### WHAT THIS TASK INVOLVES
Write down each of the records again, exactly and in full.

───── RECORDED INFORMATION ─────

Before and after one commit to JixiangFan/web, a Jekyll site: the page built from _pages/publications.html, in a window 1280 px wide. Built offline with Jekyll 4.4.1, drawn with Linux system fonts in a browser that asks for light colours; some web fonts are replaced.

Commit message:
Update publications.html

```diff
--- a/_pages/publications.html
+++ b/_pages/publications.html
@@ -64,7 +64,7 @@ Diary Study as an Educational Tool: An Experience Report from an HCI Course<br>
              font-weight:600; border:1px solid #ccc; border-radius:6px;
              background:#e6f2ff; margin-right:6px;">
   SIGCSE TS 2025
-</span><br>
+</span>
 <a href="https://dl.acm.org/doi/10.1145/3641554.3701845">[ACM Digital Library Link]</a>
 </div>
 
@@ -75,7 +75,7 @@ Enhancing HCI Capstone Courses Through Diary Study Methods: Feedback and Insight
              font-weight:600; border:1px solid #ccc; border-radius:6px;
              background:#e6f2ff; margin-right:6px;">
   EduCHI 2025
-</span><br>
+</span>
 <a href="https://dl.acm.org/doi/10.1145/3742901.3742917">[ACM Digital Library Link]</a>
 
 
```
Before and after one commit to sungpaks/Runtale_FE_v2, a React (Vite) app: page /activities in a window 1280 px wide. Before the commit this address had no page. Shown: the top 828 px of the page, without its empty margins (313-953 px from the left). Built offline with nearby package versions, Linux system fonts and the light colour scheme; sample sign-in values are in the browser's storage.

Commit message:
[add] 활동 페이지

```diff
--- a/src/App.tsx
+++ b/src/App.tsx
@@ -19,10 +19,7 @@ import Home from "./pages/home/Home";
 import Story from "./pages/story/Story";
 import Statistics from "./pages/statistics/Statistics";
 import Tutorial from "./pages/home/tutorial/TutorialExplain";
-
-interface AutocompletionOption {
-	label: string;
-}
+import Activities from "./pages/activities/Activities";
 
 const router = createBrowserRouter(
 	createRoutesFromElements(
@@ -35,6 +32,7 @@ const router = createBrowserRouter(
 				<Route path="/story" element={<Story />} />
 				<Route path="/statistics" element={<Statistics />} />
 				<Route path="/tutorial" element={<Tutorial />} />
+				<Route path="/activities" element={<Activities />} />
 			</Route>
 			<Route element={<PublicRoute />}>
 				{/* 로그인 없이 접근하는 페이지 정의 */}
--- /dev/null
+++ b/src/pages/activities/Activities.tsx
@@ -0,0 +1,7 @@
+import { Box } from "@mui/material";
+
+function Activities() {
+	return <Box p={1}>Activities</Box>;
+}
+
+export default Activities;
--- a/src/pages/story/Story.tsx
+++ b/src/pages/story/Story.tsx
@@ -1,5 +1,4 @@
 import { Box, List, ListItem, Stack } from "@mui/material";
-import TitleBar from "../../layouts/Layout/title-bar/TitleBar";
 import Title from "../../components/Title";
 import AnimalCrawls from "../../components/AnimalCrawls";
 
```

─────

### RESPONSE TO THE TASK
Before and after one commit to JixiangFan/web, a Jekyll site: the page built from _pages/publications.html, in a window 1280 px wide. Built offline with Jekyll 4.4.1, drawn with Linux system fonts in a browser that asks for light colours; some web fonts are replaced.

Commit message:
Update publications.html

```diff
--- a/_pages/publications.html
+++ b/_pages/publications.html
@@ -64,7 +64,7 @@ Diary Study as an Educational Tool: An Experience Report from an HCI Course<br>
              font-weight:600; border:1px solid #ccc; border-radius:6px;
              background:#e6f2ff; margin-right:6px;">
   SIGCSE TS 2025
-</span><br>
+</span>
 <a href="https://dl.acm.org/doi/10.1145/3641554.3701845">[ACM Digital Library Link]</a>
 </div>
 
@@ -75,7 +75,7 @@ Enhancing HCI Capstone Courses Through Diary Study Methods: Feedback and Insight
              font-weight:600; border:1px solid #ccc; border-radius:6px;
              background:#e6f2ff; margin-right:6px;">
   EduCHI 2025
-</span><br>
+</span>
 <a href="https://dl.acm.org/doi/10.1145/3742901.3742917">[ACM Digital Library Link]</a>
 
 
```
Before and after one commit to sungpaks/Runtale_FE_v2, a React (Vite) app: page /activities in a window 1280 px wide. Before the commit this address had no page. Shown: the top 828 px of the page, without its empty margins (313-953 px from the left). Built offline with nearby package versions, Linux system fonts and the light colour scheme; sample sign-in values are in the browser's storage.

Commit message:
[add] 활동 페이지

```diff
--- a/src/App.tsx
+++ b/src/App.tsx
@@ -19,10 +19,7 @@ import Home from "./pages/home/Home";
 import Story from "./pages/story/Story";
 import Statistics from "./pages/statistics/Statistics";
 import Tutorial from "./pages/home/tutorial/TutorialExplain";
-
-interface AutocompletionOption {
-	label: string;
-}
+import Activities from "./pages/activities/Activities";
 
 const router = createBrowserRouter(
 	createRoutesFromElements(
@@ -35,6 +32,7 @@ const router = createBrowserRouter(
 				<Route path="/story" element={<Story />} />
 				<Route path="/statistics" element={<Statistics />} />
 				<Route path="/tutorial" element={<Tutorial />} />
+				<Route path="/activities" element={<Activities />} />
 			</Route>
 			<Route element={<PublicRoute />}>
 				{/* 로그인 없이 접근하는 페이지 정의 */}
--- /dev/null
+++ b/src/pages/activities/Activities.tsx
@@ -0,0 +1,7 @@
+import { Box } from "@mui/material";
+
+function Activities() {
+	return <Box p={1}>Activities</Box>;
+}
+
+export default Activities;
--- a/src/pages/story/Story.tsx
+++ b/src/pages/story/Story.tsx
@@ -1,5 +1,4 @@
 import { Box, List, ListItem, Stack } from "@mui/material";
-import TitleBar from "../../layouts/Layout/title-bar/TitleBar";
 import Title from "../../components/Title";
 import AnimalCrawls from "../../components/AnimalCrawls";
 
```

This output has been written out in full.